The term ‘decibel’ is used all over the world to measure sound levels in a given setting. A decibel is a unit of measurement used to express the ratio of one value of a physical property to another. Decibels follow a logarithmic scale; you can also say that decibels are an exponential unit. In the medical context, decibels are related to normal hearing.
In most metropolitan areas, you can’t play music louder than a certain number of decibels after a given time at night. There are certain areas (e.g., hospitals, schools) where they put up signs declaring them to be ‘silent zones’, meaning that the sound levels in and around those areas cannot exceed a certain decibel limit.
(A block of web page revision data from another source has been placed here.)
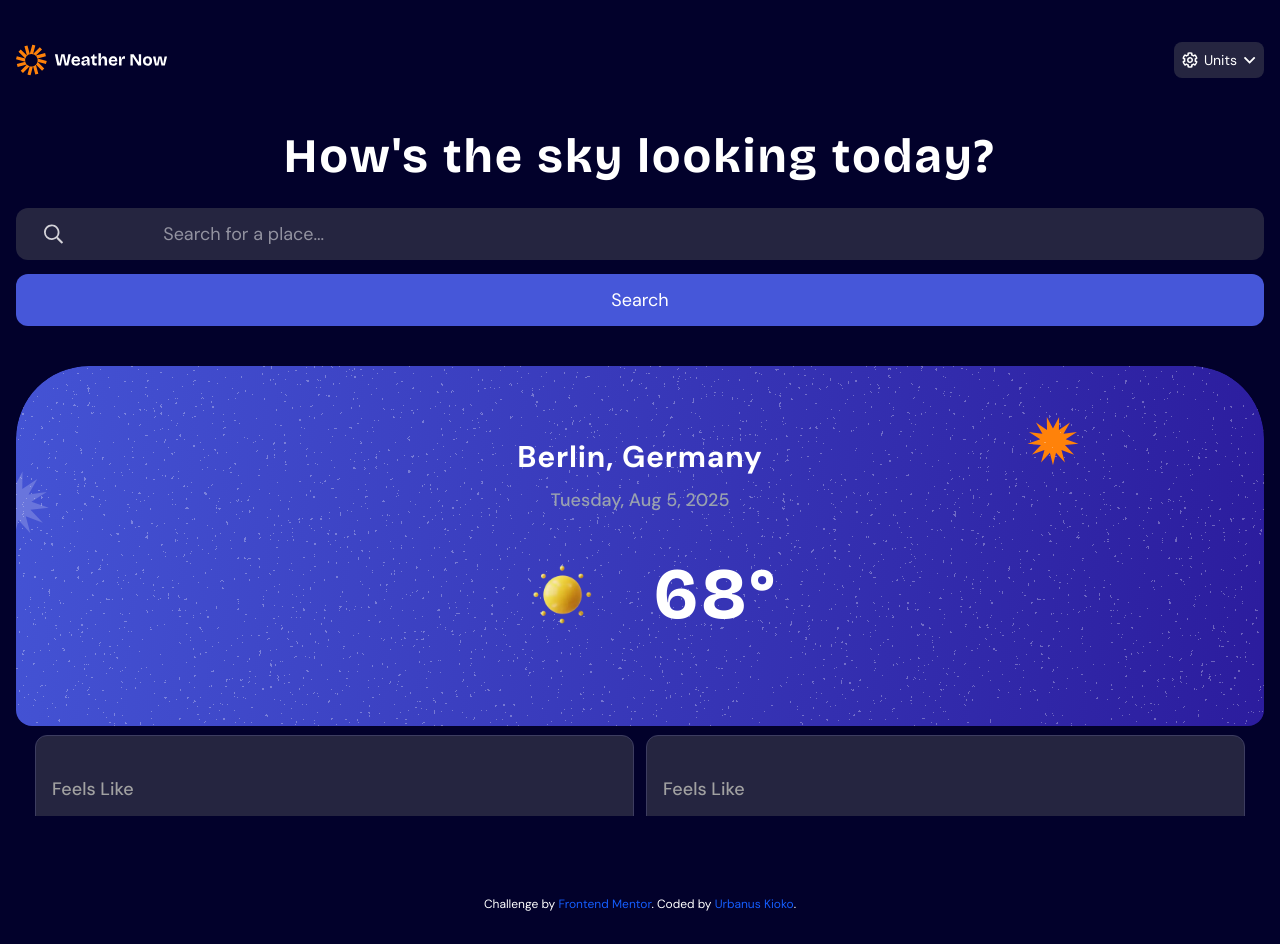
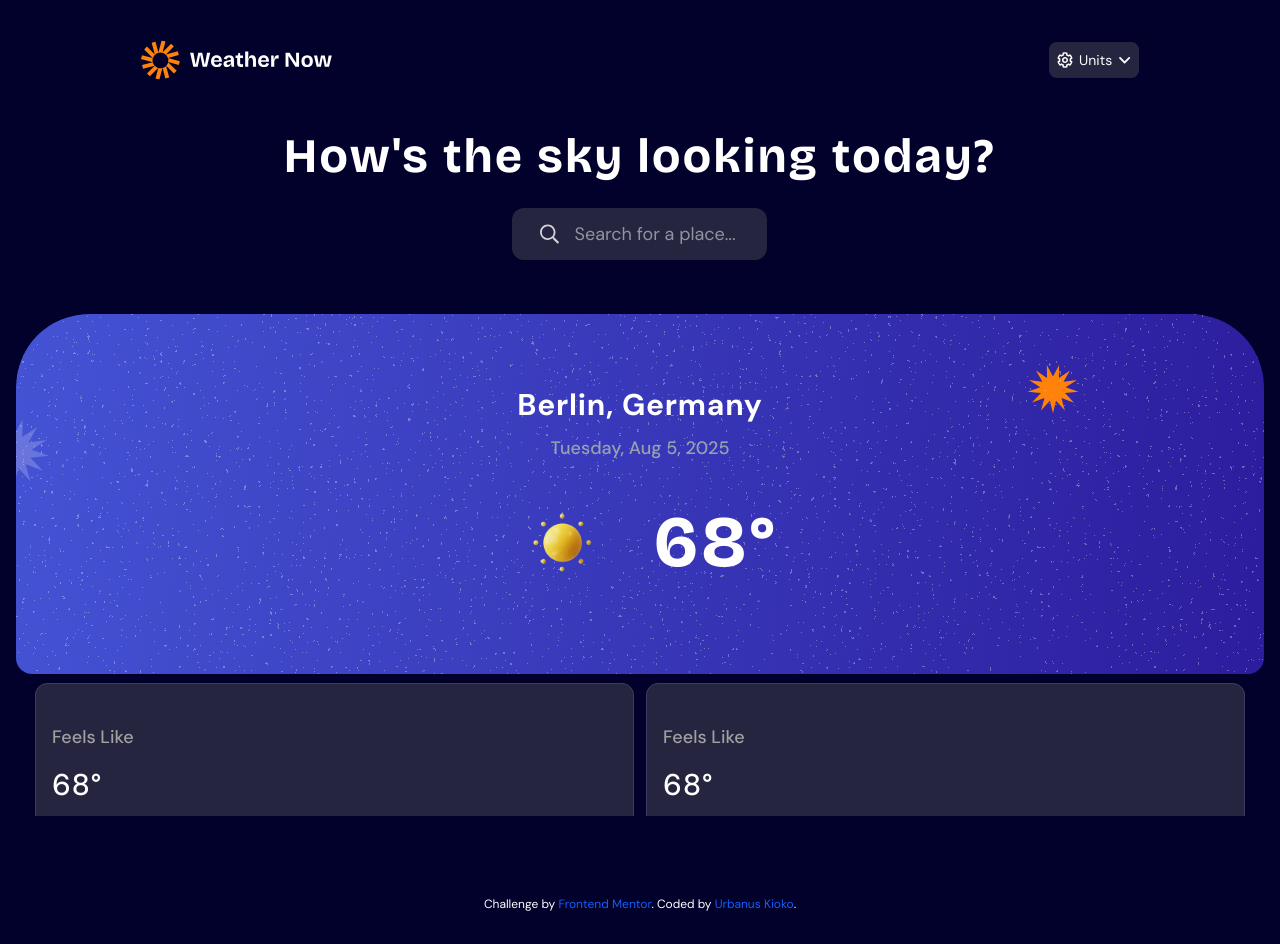
Before and after one commit to Urbanus-hub/frontend-mentor-weather-web-challenge, a React (Vite) app: page / in a window 1280 px wide. Built offline with nearby package versions, Linux system fonts and the light colour scheme.

Commit message:
feat: add DailyForecastCard component and update App layout

```diff
--- a/src/App.jsx
+++ b/src/App.jsx
@@ -1,28 +1,30 @@
 import StatsCard from "./components/StatsCard";
 import ForecastCard from "./components/ForecastCard";
+import DailyForecastCard from "./components/DailyForecastCard";
 function App() {
   return (
     <>
       <div className="h-[98vh] flex-col items-center justify-around mb-20 overflow-y-scroll ">
-        <header className="full  mx-auto h-[7vh] flex items-center justify-between mb-10 ">
+        <header className="w-full  mx-auto h-[7vh] flex items-center justify-between mb-10 lg:w-[80%] ">
           <img
             src="images/logo.svg"
             alt="location icon"
-            className="w-38 h-38"
+            className="w-38 h-38 lg:w-48 lg:h-48"
           />
 
-          <div className="flex bg-[#252540] p-2 rounded-lg text-white gap-1.5 items-center justify-between">
+          <div className="flex bg-[#252540] p-2 rounded-lg text-white gap-1.5 items-center justify-between  ">
             <img src="images/icon-units.svg" alt="unit icon" />
             <p className="text-sm">Units</p>
             <img src="images/icon-dropdown.svg" alt="dropdown icon" />
           </div>
         </header>
         <main className="w-full mx-auto min-h-[70vh]  lg:h-[80vh] ">
-          <div className="flex flex-col items-center justify-center">
+          <div className="flex flex-col items-center justify-center w-full lg:w-[80%] mx-auto ">
             <h1 className="text-5xl text-white  mb-6 text-center px-5 tracking-wider leading-14">
               How's the sky looking today?
             </h1>
-            <div className="w-full h-13 flex  items-center justify-between bg-[#252540] rounded-xl py-4 px-7 gap-x-3.5 mb-3.5">
+            <div>
+              <div className="w-full h-13 flex  items-center justify-between bg-[#252540] rounded-xl py-4 px-7 gap-x-3.5 mb-3.5 lg:w-[85%] lg:mx-auto">
                 <img src="images/icon-search.svg" alt="" className="w-5 h-5" />
                 <input
                   type="text"
@@ -30,9 +32,10 @@ function App() {
                   placeholder="Search for a place..."
                 />
               </div>
-            <button className="w-full h-13 text-white bg-[#4657D9] rounded-xl flex items-center justify-center">
+              <button className="w-full h-13 text-white bg-[#4657D9] rounded-xl flex items-center justify-center lg:hidden">
                 Search
               </button>
+            </div>
           </div>
           {/* results */}
           <div className="mt-10 flex flex-col w-full">
@@ -97,24 +100,21 @@ function App() {
                   Hourly forecast
                 </h2>
                 <div className="flex bg-[#2F2F49] p-2 rounded-lg text-neutral-200 gap-1.5 items-center justify-between">
-
                   <p className="text-md text-neutral-400">Tuesday</p>
                   <img src="images/icon-dropdown.svg" alt="dropdown icon" />
                 </div>
-
               </div>
-              <div className="w-full flex flex-col">
-                <div className="w-full ">
-                  <div>
-                    <img src="" alt="" />
-                    h1
+              <div className="w-full flex flex-col gap-y-3.5 mb-4">
+                {/* daily cards */}
+                <DailyForecastCard />
+                <DailyForecastCard />
+                <DailyForecastCard />
+                <DailyForecastCard />
+                <DailyForecastCard />
+                <DailyForecastCard />
+                <DailyForecastCard />
+                <DailyForecastCard />
               </div>
-
-                </div>
-
-              </div>
-
-
             </div>
           </div>
         </main>
--- /dev/null
+++ b/src/components/DailyForecastCard.jsx
@@ -0,0 +1,15 @@
+import React from "react";
+
+const DailyForecasts = () => {
+  return (
+    <div className="w-full flex items-center justify-between px-4 bg-[#2F2F49] rounded-md border border-[#3d3d60]">
+      <div className="flex items-center py-2 ">
+        <img src="images/icon-sunny.webp" alt="" className="w-12 h-12 " />
+        <h2 className="text-neutral-200 text-lg font-medium">3 PM</h2>
+      </div>
+      <h2 className="text-neutral-400 text-lg font-medium">68°</h2>
+    </div>
+  );
+};
+
+export default DailyForecasts;
```
Lines whose indentation alone changed are shown as unchanged.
There are many other places where decibels are used to express the loudness of sound, as they are primarily a unit of volume.
However, it’s quite different from regular units, e.g., meter, kg, Hertz, because the decibel is actually a ratio between two values.
The decibel is used to measure sound levels. It is represented by dB and is widely used in signals, communication, and electronics. The term decibel can be used to express an absolute value or a change in value (+1 dB or -1 dB). If it’s used in the former case, it signifies the ratio of a value to a reference value.
The decibel is a fairly misunderstood unit of measurement. The thing that makes it so interesting is that the decibel is not a unit in the sense that a kg or meter is. Those two are defined quantities of mass and distance; they never change, regardless of how they are expressed. This is not so in the case of decibels, as a decibel is a relationship between two values of power.
Decibels are designed so that we can conveniently talk about numbers of hugely different magnitude, e.g., 63 and 712,000,000,000,000. Getting the number of zeros right, when you are dealing with such large numbers is quite a nuisance, especially when you need to use such numbers very frequently. Sure, you could scientific notation, but there is still some awkwardness in that approach.
For the sake of convenience and ease, we determine the ratio between the two numbers and convert that into a logarithm. That’s why a decibel expresses the ratio of one value of a physical property to another on a logarithmic scale. When dealing with power quantities, the number of decibels is ten times the logarithm to base 10 of the ratio of two power quantities.
In simple words, decibels tell you that “10 to the power of this number gives you the ratio of these two quantities.” For instance, something that is 10 times as powerful as a reference value is 102 times powerful, so that becomes 20 decibels.
Why do decibels follow a logarithmic scale?
As mentioned earlier, a logarithm makes it infinitely more convenient to deal with numbers when discussing values with great differences. This is the primary reason why decibels are logarithmic.
You see, the human ear is capable of hearing a wide range of sounds. In fact, the ratio of the sound pressure that causes permanent damage to the ear to the limit that (undamaged) ears can hear is more than a million! Due to the sheer size of the range, logarithmic units come in very handy in some situations.
How can the value of decibels be negative?
Decibels are not an absolute measure of sound energy; they are actually a comparison with a reference level.
Decibels are similar to the Celsius scale, in the sense that the latter sets 0 as the freezing point of water. What this means is that this scale measures the temperature of things in reference to the freezing point of water. In the same manner, 0 dB is the threshold of human hearing, i.e., the softest sound the human ear can hear (without any artificial help).
In the case of expressing sound levels in the context of human hearing, 0 dB means that you are right at the threshold of human hearing ability. A positive dB value means that the sound is a few times louder than the threshold, while a negative dB value means that you are a few times softer than that threshold.
Additionally, 0 dB also depends on the setting/context of the situation. For instance, when dealing with professional sound equipment, 0 dB usually refers to the loudest level before distortion begins.
All in all, decibels have no objective connection to acoustics, yet we use them because it’s a convenient way to express sound levels in discussions pertaining to human hearing.